"There is a perception that there is an issue with free speech on college campuses," said Mimi Chapman, a professor of social work who led the working group. "That perception is important, and as a faculty, sometimes we have to deal with the perception as much as reality. I believe that these principles help us do that."

Chapman said there is a prevalent idea "that somehow faculty are shutting down speech in some way."

"Frankly, I think that we, as a faculty, and frankly faculties around the country, probably want to reclaim this conversation," Chapman said.

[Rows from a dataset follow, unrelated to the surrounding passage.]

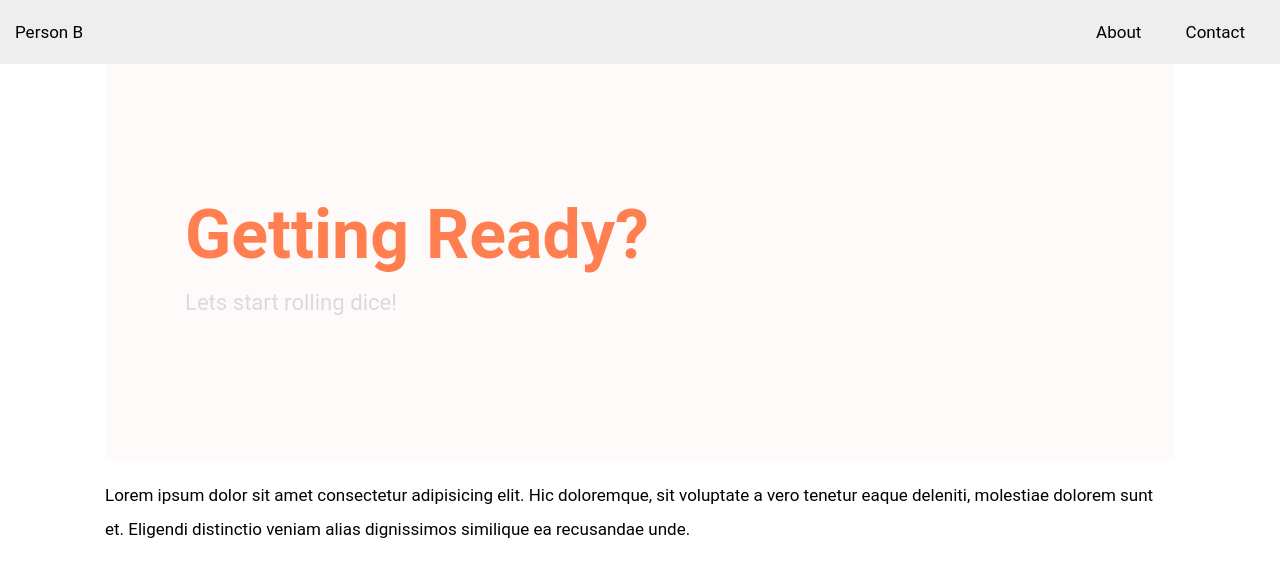
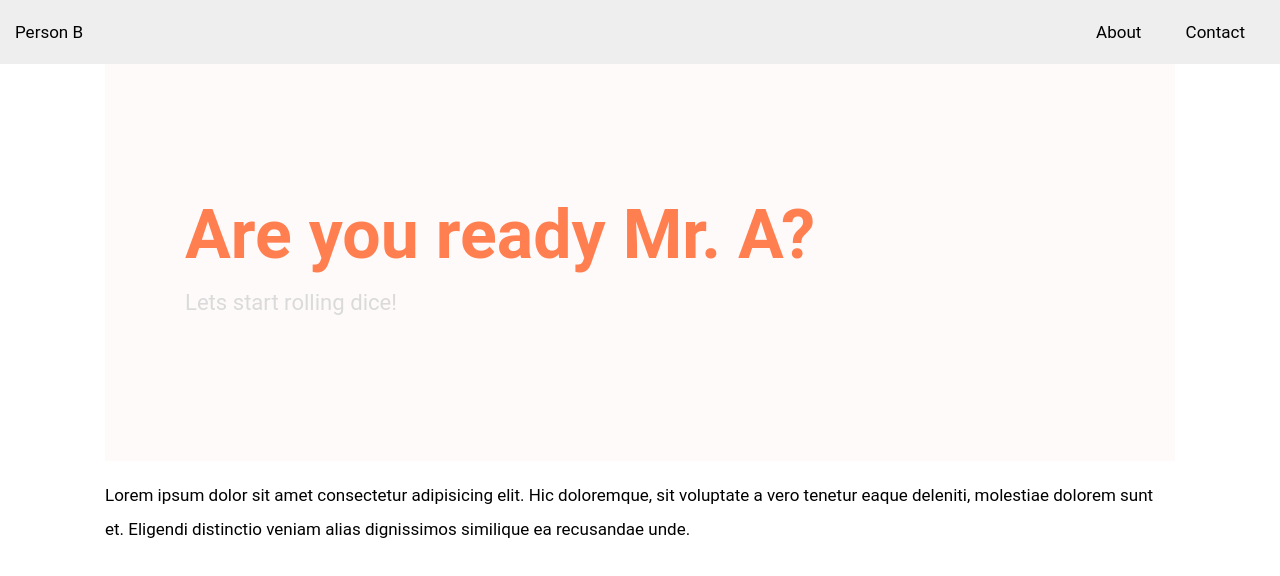
Before and after one commit to ThomasAOnline/portfolio, a plain HTML site: page index.html in a window 1280 px wide. Drawn offline with Linux system fonts and the light colour scheme.

Commit message:
changed h1

```diff
--- a/index.html
+++ b/index.html
@@ -22,7 +22,7 @@
     <div class="wrapper">
         <div class="container">
             <div class="atf">
-                <h1 class="atf--title">Getting Ready?</h1>
+                <h1 class="atf--title">Are you ready Mr. A?</h1>
                 <p class="atf--description">Lets start rolling dice!</p>
             </div>
         </div>
```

Hassan Melehy, a French professor, brought up a 2009 speech by former U.S. Representative Tom Tancredo, which was shut down by student protesters in a disruption that included police using pepper spray. He said he had been "unequivally opposed" to the shouting down of Tancredo, and the principles seem to address that issue.

"However, I'm concerned that certain forms of protest may be quelled because of this language," Melehy added, citing another speech where students silently walked out — in his mind, an acceptable protest.

Chapman said the principles do nothing to enforce or regulate anything but merely set a tone for free speech in the campus public square. It does not apply to campus groups or classrooms.

One professor suggested that research be done to determine whether there is a documented free speech problem.

Others said they were concerned about aligning UNC too closely with the 2016 Chicago letter, which decried safe spaces and trigger warnings.

Chapman said the working group only recommended adopting the principles, not the letter.

The document approved Friday includes UNC-customized language surrounding the Chicago principles.

The ending says, "Through calm waters and rough, the mission of The University of North Carolina at Chapel Hill is advanced by our commitment to aspirational principles that guide our public conversation no matter how unsettling. By reaffirming a commitment to full and open inquiry, robust debate, and civil discourse we also affirm the intellectual rigor and open-mindedness that our community may bring to any forum where difficult, challenging, and even disturbing ideas are presented. At Carolina, we have long known that light and liberty are the essential tools that allow problems to be seen, ideas to be tested, and solutions to be found. At a moment of deep societal division and flux, we embrace these truths once again."

Jane Stancill: 919-829-4559, @janestancill